Given entries:

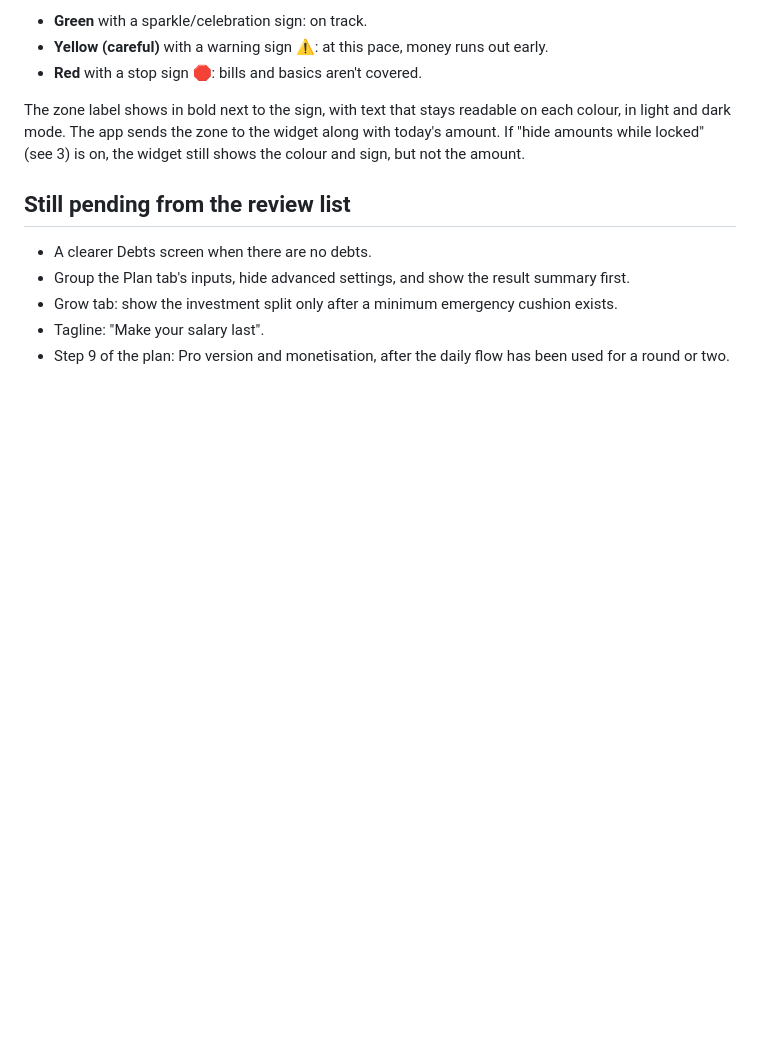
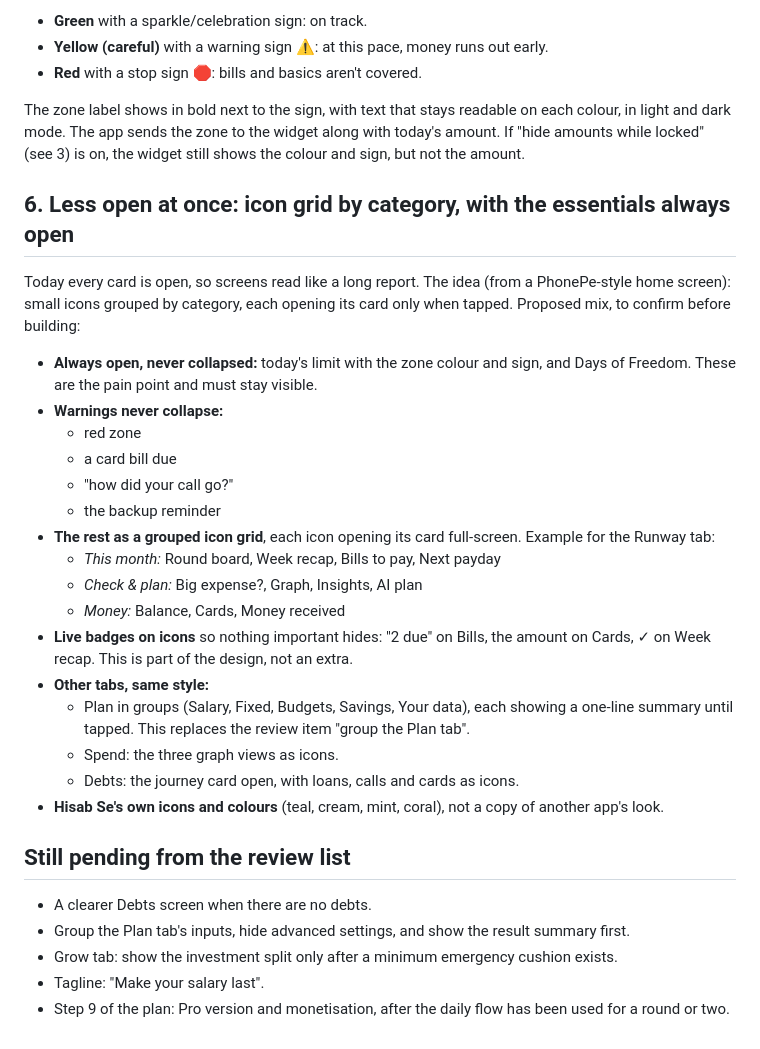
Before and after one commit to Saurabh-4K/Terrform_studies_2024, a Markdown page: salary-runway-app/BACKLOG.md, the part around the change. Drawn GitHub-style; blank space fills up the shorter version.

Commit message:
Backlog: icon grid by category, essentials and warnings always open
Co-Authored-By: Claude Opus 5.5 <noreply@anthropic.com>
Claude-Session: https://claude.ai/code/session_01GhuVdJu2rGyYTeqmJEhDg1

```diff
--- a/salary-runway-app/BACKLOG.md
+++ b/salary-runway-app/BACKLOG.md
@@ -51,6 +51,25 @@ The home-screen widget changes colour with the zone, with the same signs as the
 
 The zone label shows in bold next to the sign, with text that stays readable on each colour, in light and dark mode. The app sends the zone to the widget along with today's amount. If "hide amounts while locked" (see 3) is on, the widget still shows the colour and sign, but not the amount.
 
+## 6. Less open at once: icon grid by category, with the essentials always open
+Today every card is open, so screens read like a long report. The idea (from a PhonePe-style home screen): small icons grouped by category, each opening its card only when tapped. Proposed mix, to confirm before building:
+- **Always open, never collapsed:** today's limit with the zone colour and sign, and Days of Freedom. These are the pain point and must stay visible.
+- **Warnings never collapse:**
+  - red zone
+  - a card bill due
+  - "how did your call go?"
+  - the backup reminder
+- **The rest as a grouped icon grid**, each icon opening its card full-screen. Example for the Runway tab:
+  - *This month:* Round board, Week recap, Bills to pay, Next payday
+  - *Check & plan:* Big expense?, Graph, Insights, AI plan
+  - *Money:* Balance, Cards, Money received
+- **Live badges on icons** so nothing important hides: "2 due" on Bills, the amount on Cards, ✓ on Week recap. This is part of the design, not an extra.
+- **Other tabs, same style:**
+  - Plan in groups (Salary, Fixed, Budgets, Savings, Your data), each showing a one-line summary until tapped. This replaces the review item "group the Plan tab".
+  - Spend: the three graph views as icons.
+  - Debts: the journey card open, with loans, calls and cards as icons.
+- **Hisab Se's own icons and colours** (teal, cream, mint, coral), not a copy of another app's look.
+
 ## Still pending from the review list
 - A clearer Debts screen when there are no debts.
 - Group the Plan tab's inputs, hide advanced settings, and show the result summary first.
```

What this task involves:
Please return the full listing exactly as given, with the images left out.

Finished exercise:
Before and after one commit to Saurabh-4K/Terrform_studies_2024, a Markdown page: salary-runway-app/BACKLOG.md, the part around the change. Drawn GitHub-style; blank space fills up the shorter version.

Commit message:
Backlog: icon grid by category, essentials and warnings always open
Co-Authored-By: Claude Opus 5.5 <noreply@anthropic.com>
Claude-Session: https://claude.ai/code/session_01GhuVdJu2rGyYTeqmJEhDg1

```diff
--- a/salary-runway-app/BACKLOG.md
+++ b/salary-runway-app/BACKLOG.md
@@ -51,6 +51,25 @@ The home-screen widget changes colour with the zone, with the same signs as the
 
 The zone label shows in bold next to the sign, with text that stays readable on each colour, in light and dark mode. The app sends the zone to the widget along with today's amount. If "hide amounts while locked" (see 3) is on, the widget still shows the colour and sign, but not the amount.
 
+## 6. Less open at once: icon grid by category, with the essentials always open
+Today every card is open, so screens read like a long report. The idea (from a PhonePe-style home screen): small icons grouped by category, each opening its card only when tapped. Proposed mix, to confirm before building:
+- **Always open, never collapsed:** today's limit with the zone colour and sign, and Days of Freedom. These are the pain point and must stay visible.
+- **Warnings never collapse:**
+  - red zone
+  - a card bill due
+  - "how did your call go?"
+  - the backup reminder
+- **The rest as a grouped icon grid**, each icon opening its card full-screen. Example for the Runway tab:
+  - *This month:* Round board, Week recap, Bills to pay, Next payday
+  - *Check & plan:* Big expense?, Graph, Insights, AI plan
+  - *Money:* Balance, Cards, Money received
+- **Live badges on icons** so nothing important hides: "2 due" on Bills, the amount on Cards, ✓ on Week recap. This is part of the design, not an extra.
+- **Other tabs, same style:**
+  - Plan in groups (Salary, Fixed, Budgets, Savings, Your data), each showing a one-line summary until tapped. This replaces the review item "group the Plan tab".
+  - Spend: the three graph views as icons.
+  - Debts: the journey card open, with loans, calls and cards as icons.
+- **Hisab Se's own icons and colours** (teal, cream, mint, coral), not a copy of another app's look.
+
 ## Still pending from the review list
 - A clearer Debts screen when there are no debts.
 - Group the Plan tab's inputs, hide advanced settings, and show the result summary first.
```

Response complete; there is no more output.